  • Paperback: 196 pages
  • Publisher: Anthem Press; 1st edition (July 1, 2002)
  • Language: English
  • ISBN-10: 1843310279
  • ISBN-13: 978-1843310273
  • Product Dimensions: 6.1 x 1 x 9.2 inches
  • Shipping Weight: 10.4 ounces (View shipping rates and policies)
  • Average Customer Review: 4.4 out of 5 stars  See all reviews (18 customer reviews)
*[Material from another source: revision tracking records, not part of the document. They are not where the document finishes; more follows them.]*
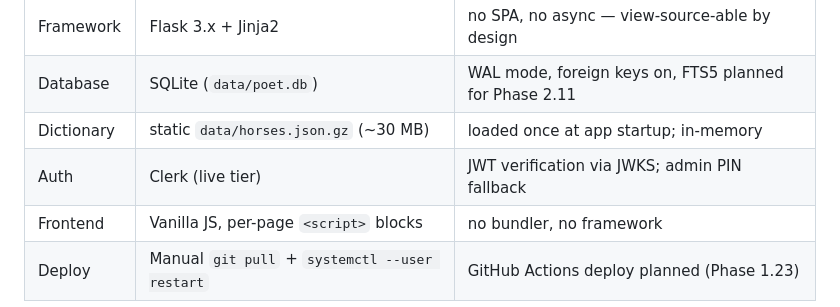
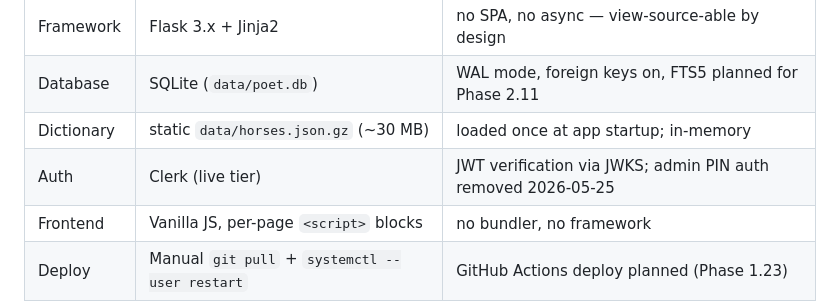
Before and after one commit to metaphorever/horse-counter, a Markdown page: spec/technical.md, the part around the change. GitHub-like rendering.

```diff
--- a/spec/technical.md
+++ b/spec/technical.md
@@ -15,7 +15,7 @@ For deployment, ops, and prod environment specifics, see `DEPLOYMENT.md` at repo
 | Framework | Flask 3.x + Jinja2 | no SPA, no async — view-source-able by design |
 | Database | SQLite (`data/poet.db`) | WAL mode, foreign keys on, FTS5 planned for Phase 2.11 |
 | Dictionary | static `data/horses.json.gz` (~30 MB) | loaded once at app startup; in-memory |
-| Auth | Clerk (live tier) | JWT verification via JWKS; admin PIN fallback |
+| Auth | Clerk (live tier) | JWT verification via JWKS; admin PIN auth removed 2026-05-25 |
 | Frontend | Vanilla JS, per-page `<script>` blocks | no bundler, no framework |
 | Deploy | Manual `git pull` + `systemctl --user restart` | GitHub Actions deploy planned (Phase 1.23) |
 
```
Also changed, not shown: ROADMAP.md (+7 -6 lines), sessions/2026-05-25-phase2-small-items.md (added, +98 -0 lines).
  • Amazon Best Sellers Rank: #33,273 in Books (See Top 100 in Books)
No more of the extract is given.